● **WHAT YOU SHOULD DO**
Using the listing below, copy every line that mentions "maint".

● **PROVIDED ENTRIES**
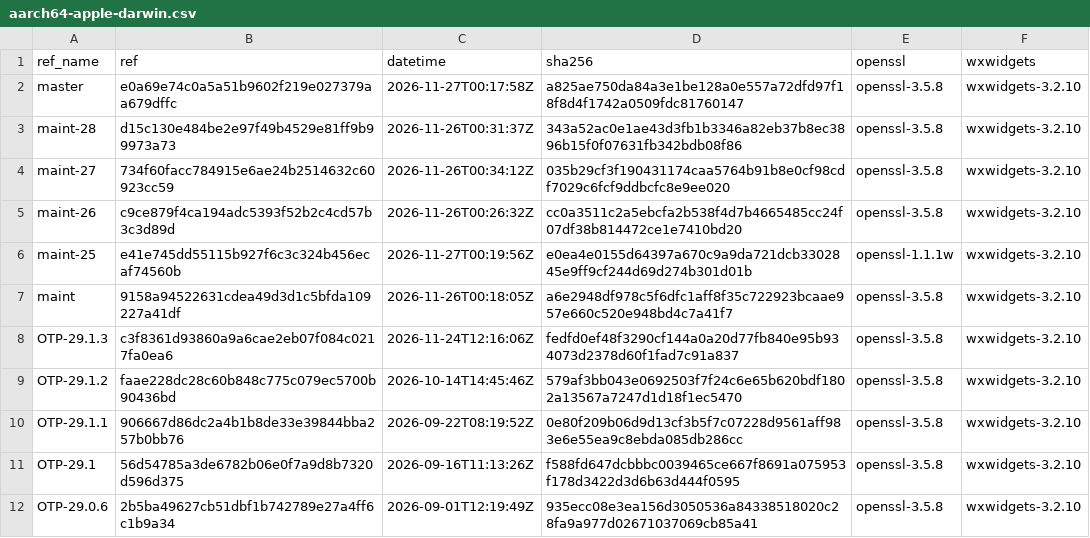
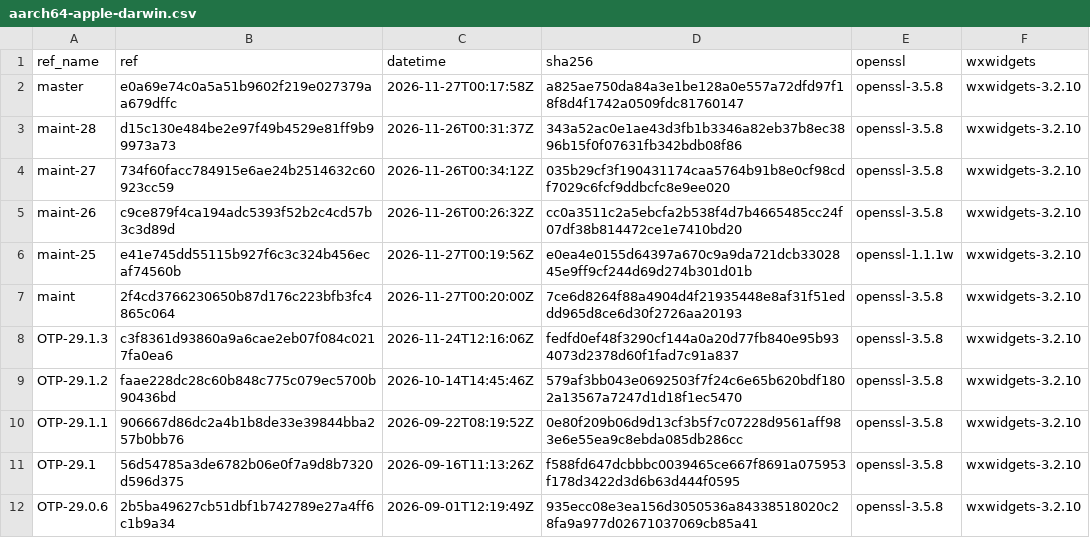
Before and after one commit to erlef/otp_builds, a CSV file: builds/aarch64-apple-darwin.csv, drawn as a sheet; only a part is shown.

```diff
--- a/builds/aarch64-apple-darwin.csv
+++ b/builds/aarch64-apple-darwin.csv
@@ -6,3 +6,3 @@ maint-26,c9ce879f4ca194adc5393f52b2c4cd57b3c3d89d,2026-11-26T00:26:32Z,cc0a3511c
 maint-25,e41e745dd55115b927f6c3c324b456ecaf74560b,2026-11-27T00:19:56Z,e0ea4e0155d64397a670c9a9da721dcb3302845e9ff9cf244d69d274b301d01b,openssl-1.1.1w,wxwidgets-3.2.10
-maint,9158a94522631cdea49d3d1c5bfda109227a41df,2026-11-26T00:18:05Z,a6e2948df978c5f6dfc1aff8f35c722923bcaae957e660c520e948bd4c7a41f7,openssl-3.5.8,wxwidgets-3.2.10
+maint,2f4cd3766230650b87d176c223bfb3fc4865c064,2026-11-27T00:20:00Z,7ce6d8264f88a4904d4f21935448e8af31f51eddd965d8ce6d30f2726aa20193,openssl-3.5.8,wxwidgets-3.2.10
 OTP-29.1.3,c3f8361d93860a9a6cae2eb07f084c0217fa0ea6,2026-11-24T12:16:06Z,fedfd0ef48f3290cf144a0a20d77fb840e95b934073d2378d60f1fad7c91a837,openssl-3.5.8,wxwidgets-3.2.10
```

● **TASK ANSWER**
@@ -6,3 +6,3 @@ maint-26,c9ce879f4ca194adc5393f52b2c4cd57b3c3d89d,2026-11-26T00:26:32Z,cc0a3511c
 maint-25,e41e745dd55115b927f6c3c324b456ecaf74560b,2026-11-27T00:19:56Z,e0ea4e0155d64397a670c9a9da721dcb3302845e9ff9cf244d69d274b301d01b,openssl-1.1.1w,wxwidgets-3.2.10
-maint,9158a94522631cdea49d3d1c5bfda109227a41df,2026-11-26T00:18:05Z,a6e2948df978c5f6dfc1aff8f35c722923bcaae957e660c520e948bd4c7a41f7,openssl-3.5.8,wxwidgets-3.2.10
+maint,2f4cd3766230650b87d176c223bfb3fc4865c064,2026-11-27T00:20:00Z,7ce6d8264f88a4904d4f21935448e8af31f51eddd965d8ce6d30f2726aa20193,openssl-3.5.8,wxwidgets-3.2.10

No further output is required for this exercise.